- **WORK INSTRUCTIONS**
Reproduce each line below with no alterations.

──────── GIVEN INFORMATION

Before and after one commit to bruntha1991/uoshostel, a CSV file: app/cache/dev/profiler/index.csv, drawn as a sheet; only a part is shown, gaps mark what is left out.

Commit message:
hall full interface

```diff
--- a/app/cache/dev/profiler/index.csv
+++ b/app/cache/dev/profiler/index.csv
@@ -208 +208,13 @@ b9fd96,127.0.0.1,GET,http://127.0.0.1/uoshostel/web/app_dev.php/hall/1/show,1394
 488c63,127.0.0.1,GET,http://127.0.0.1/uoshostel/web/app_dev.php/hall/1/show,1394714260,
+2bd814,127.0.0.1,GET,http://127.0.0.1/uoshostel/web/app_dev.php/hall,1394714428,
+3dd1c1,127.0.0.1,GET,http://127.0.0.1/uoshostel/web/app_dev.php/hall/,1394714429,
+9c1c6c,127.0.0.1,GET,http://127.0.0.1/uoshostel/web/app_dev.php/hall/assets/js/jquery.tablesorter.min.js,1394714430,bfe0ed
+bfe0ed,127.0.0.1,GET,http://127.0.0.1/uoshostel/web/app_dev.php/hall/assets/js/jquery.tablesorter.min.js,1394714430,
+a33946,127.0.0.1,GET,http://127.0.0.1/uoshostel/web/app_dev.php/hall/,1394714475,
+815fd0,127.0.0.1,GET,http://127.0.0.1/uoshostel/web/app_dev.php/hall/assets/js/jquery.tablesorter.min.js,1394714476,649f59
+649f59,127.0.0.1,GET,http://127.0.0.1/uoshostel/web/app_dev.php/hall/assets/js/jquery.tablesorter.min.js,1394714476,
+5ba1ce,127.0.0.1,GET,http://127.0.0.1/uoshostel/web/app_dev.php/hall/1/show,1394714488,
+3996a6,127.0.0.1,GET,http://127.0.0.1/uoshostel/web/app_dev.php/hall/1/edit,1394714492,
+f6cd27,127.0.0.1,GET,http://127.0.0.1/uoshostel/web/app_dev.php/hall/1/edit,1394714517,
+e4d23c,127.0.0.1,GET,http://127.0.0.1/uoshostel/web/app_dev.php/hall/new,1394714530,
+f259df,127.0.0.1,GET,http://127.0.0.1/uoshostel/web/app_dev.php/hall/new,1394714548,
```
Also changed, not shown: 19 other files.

────────────────

- **WRITTEN SOLUTION**
Before and after one commit to bruntha1991/uoshostel, a CSV file: app/cache/dev/profiler/index.csv, drawn as a sheet; only a part is shown, gaps mark what is left out.

Commit message:
hall full interface

```diff
--- a/app/cache/dev/profiler/index.csv
+++ b/app/cache/dev/profiler/index.csv
@@ -208 +208,13 @@ b9fd96,127.0.0.1,GET,http://127.0.0.1/uoshostel/web/app_dev.php/hall/1/show,1394
 488c63,127.0.0.1,GET,http://127.0.0.1/uoshostel/web/app_dev.php/hall/1/show,1394714260,
+2bd814,127.0.0.1,GET,http://127.0.0.1/uoshostel/web/app_dev.php/hall,1394714428,
+3dd1c1,127.0.0.1,GET,http://127.0.0.1/uoshostel/web/app_dev.php/hall/,1394714429,
+9c1c6c,127.0.0.1,GET,http://127.0.0.1/uoshostel/web/app_dev.php/hall/assets/js/jquery.tablesorter.min.js,1394714430,bfe0ed
+bfe0ed,127.0.0.1,GET,http://127.0.0.1/uoshostel/web/app_dev.php/hall/assets/js/jquery.tablesorter.min.js,1394714430,
+a33946,127.0.0.1,GET,http://127.0.0.1/uoshostel/web/app_dev.php/hall/,1394714475,
+815fd0,127.0.0.1,GET,http://127.0.0.1/uoshostel/web/app_dev.php/hall/assets/js/jquery.tablesorter.min.js,1394714476,649f59
+649f59,127.0.0.1,GET,http://127.0.0.1/uoshostel/web/app_dev.php/hall/assets/js/jquery.tablesorter.min.js,1394714476,
+5ba1ce,127.0.0.1,GET,http://127.0.0.1/uoshostel/web/app_dev.php/hall/1/show,1394714488,
+3996a6,127.0.0.1,GET,http://127.0.0.1/uoshostel/web/app_dev.php/hall/1/edit,1394714492,
+f6cd27,127.0.0.1,GET,http://127.0.0.1/uoshostel/web/app_dev.php/hall/1/edit,1394714517,
+e4d23c,127.0.0.1,GET,http://127.0.0.1/uoshostel/web/app_dev.php/hall/new,1394714530,
+f259df,127.0.0.1,GET,http://127.0.0.1/uoshostel/web/app_dev.php/hall/new,1394714548,
```
Also changed, not shown: 19 other files.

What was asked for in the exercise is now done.